In 2011, Fordham was a Stern Fellow at the Washington Post. That same year she won the Next Century Foundation's Breakaway award, in part for an investigation into Iraqi prisons.

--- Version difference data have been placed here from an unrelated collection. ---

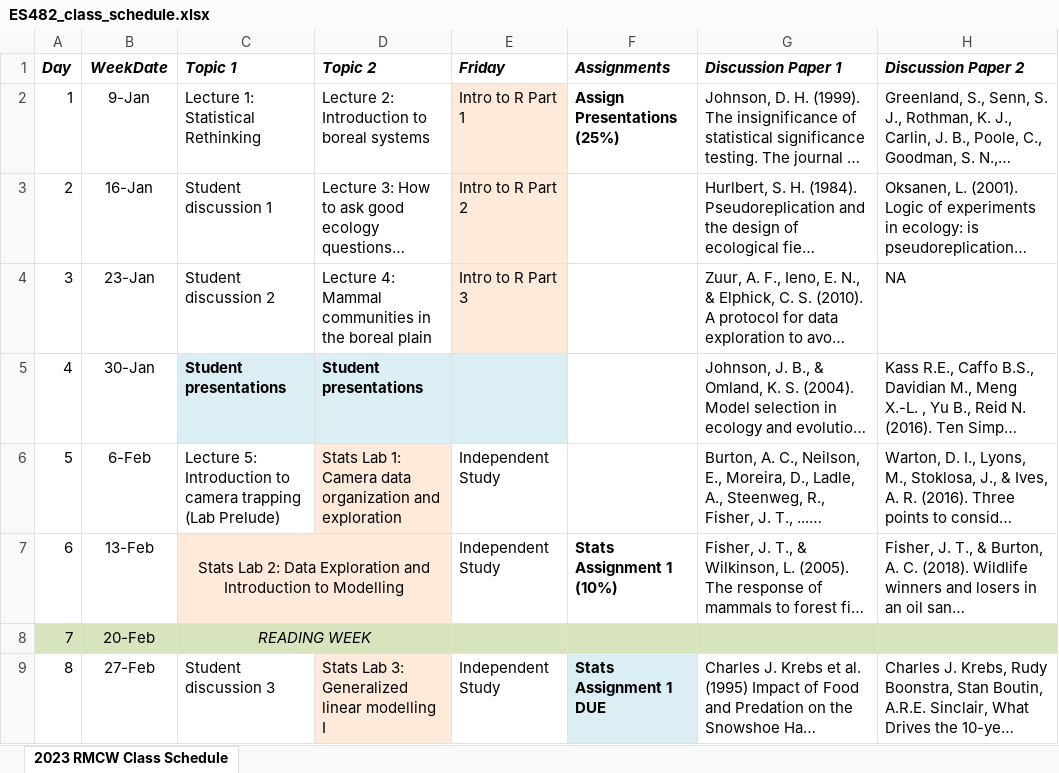
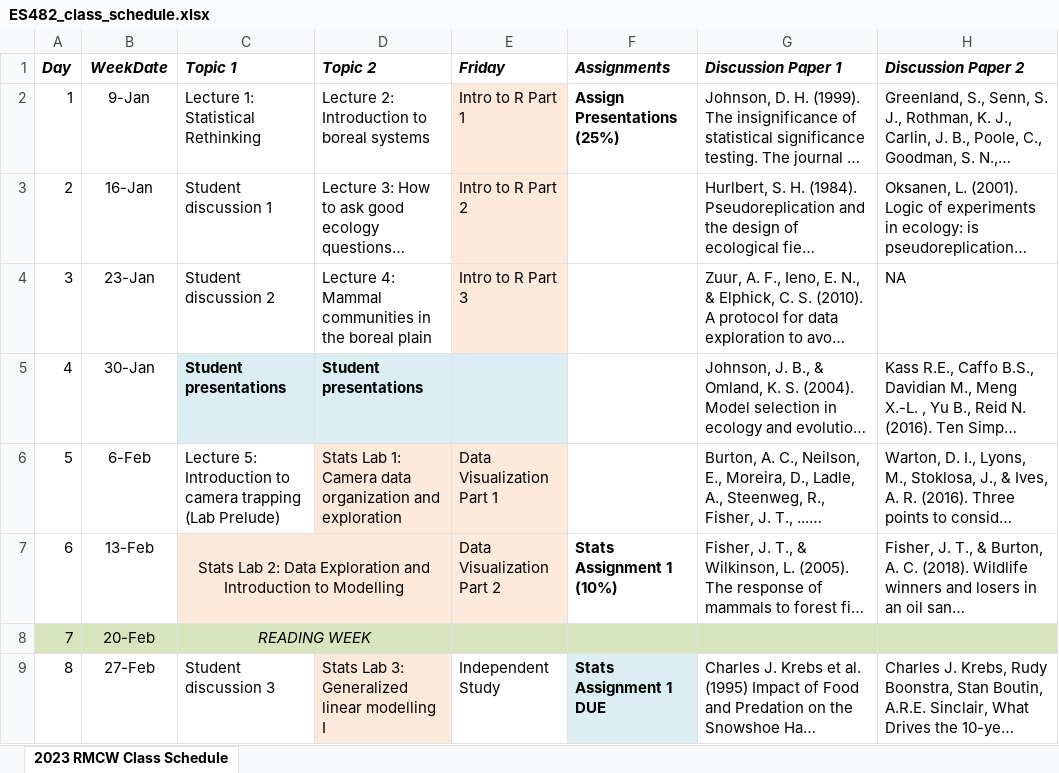
Before and after one commit to marissadyck/ES482-R-labs.github.io, an Excel workbook: images/ES482_class_schedule.xlsx, sheet 2023 RMCW Class Schedule, drawn as a sheet; only a part is shown; long unchanged cells end in …; values as stored, in another font and other column widths than the file's, no borders; the diff names each change by its address in the sheet, - before the commit and + after, or states it on an @@ line.

Commit message:
update data instructions

```diff
--- a/images/ES482_class_schedule.xlsx (sheet 2023 RMCW Class Schedule)
+++ b/images/ES482_class_schedule.xlsx (sheet 2023 RMCW Class Schedule)
-E6 (Friday): Independent Study
+E6 (Friday): Data Visualization Part 1
-E6:E7 fill: none
+E6:E7 fill: #FDEADA
-E7 (Friday): Independent Study
+E7 (Friday): Data Visualization Part 2
```
Also changed, not shown: 3 other files.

Fordham graduated from Cambridge University with a Bachelor of Arts in Classics.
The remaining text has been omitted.